• REQUIRED WORK
Check each line of the data below for the word "before", then extract the ones that have it.

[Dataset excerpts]
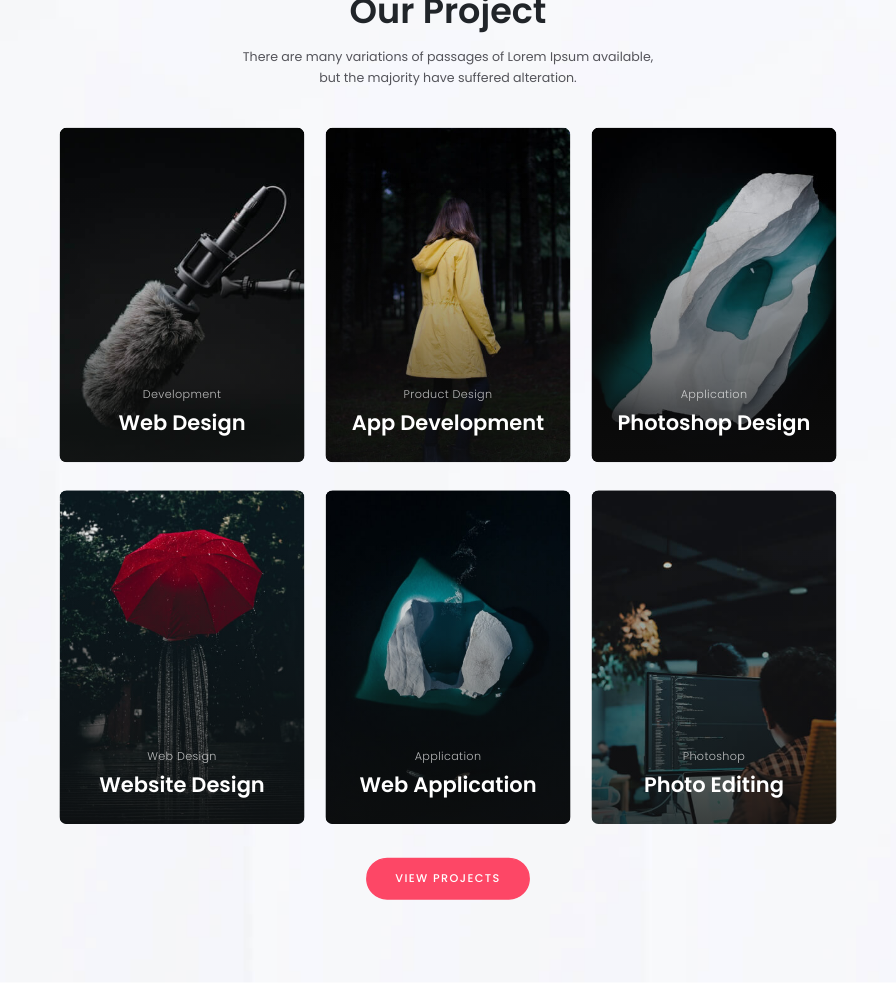
Repository: minhtrivu6199/imroz
Page: index.html
These files come from the project's save history. The page is drawn as it stood at one moment and after the next save; the edit follows.
The browser window is 1280 px wide. The pictures show the part of the page from y = 2005 to 3925 px (the page is 3411 px tall before and 3925 px after), at 70% of full size.

Above is the page before, as saved 2022-09-19 18:05:58.

After the next save:
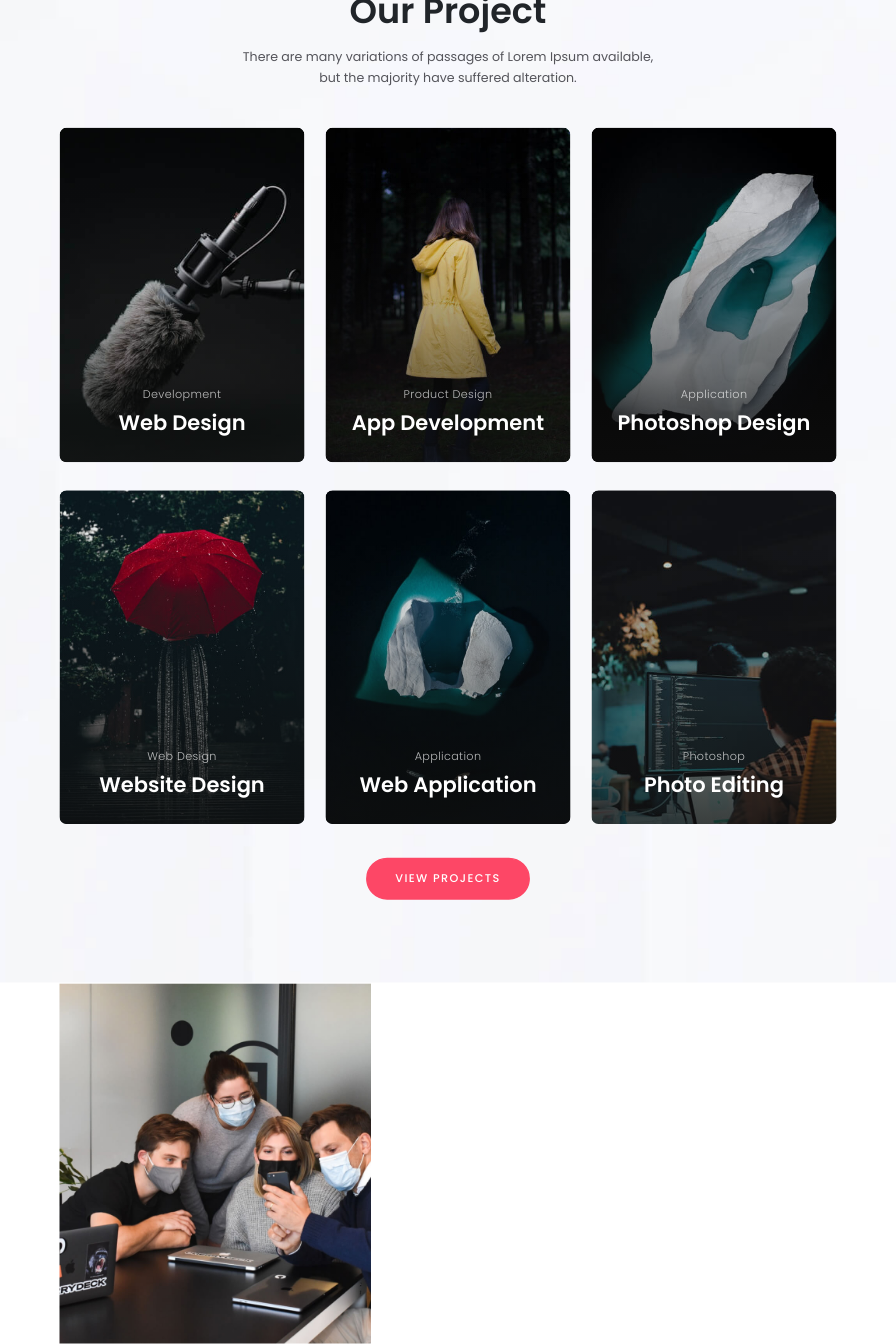
Saved 3 min 12 s later.
--- a/index.html
+++ b/index.html
@@ -716,7 +716,19 @@
     <!-- END PROJECT -->
 
     <!-- ABOUT -->
-    <section class="about"></section>
+    <section class="about">
+      <div class="about-wrapper">
+        <div class="container">
+          <div class="row">
+            <div class="col-lg-5">
+              <div class="thumbnail">
+                <img src="./img/about-3.jpg" alt="" class="w-100">
+              </div>
+            </div>
+          </div>
+        </div>
+      </div>
+    </section>
     <!-- END ABOUT -->
 
     <!-- BLOG -->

• TASK SOLUTION
The browser window is 1280 px wide. The pictures show the part of the page from y = 2005 to 3925 px (the page is 3411 px tall before and 3925 px after), at 70% of full size.
Above is the page before, as saved 2022-09-19 18:05:58.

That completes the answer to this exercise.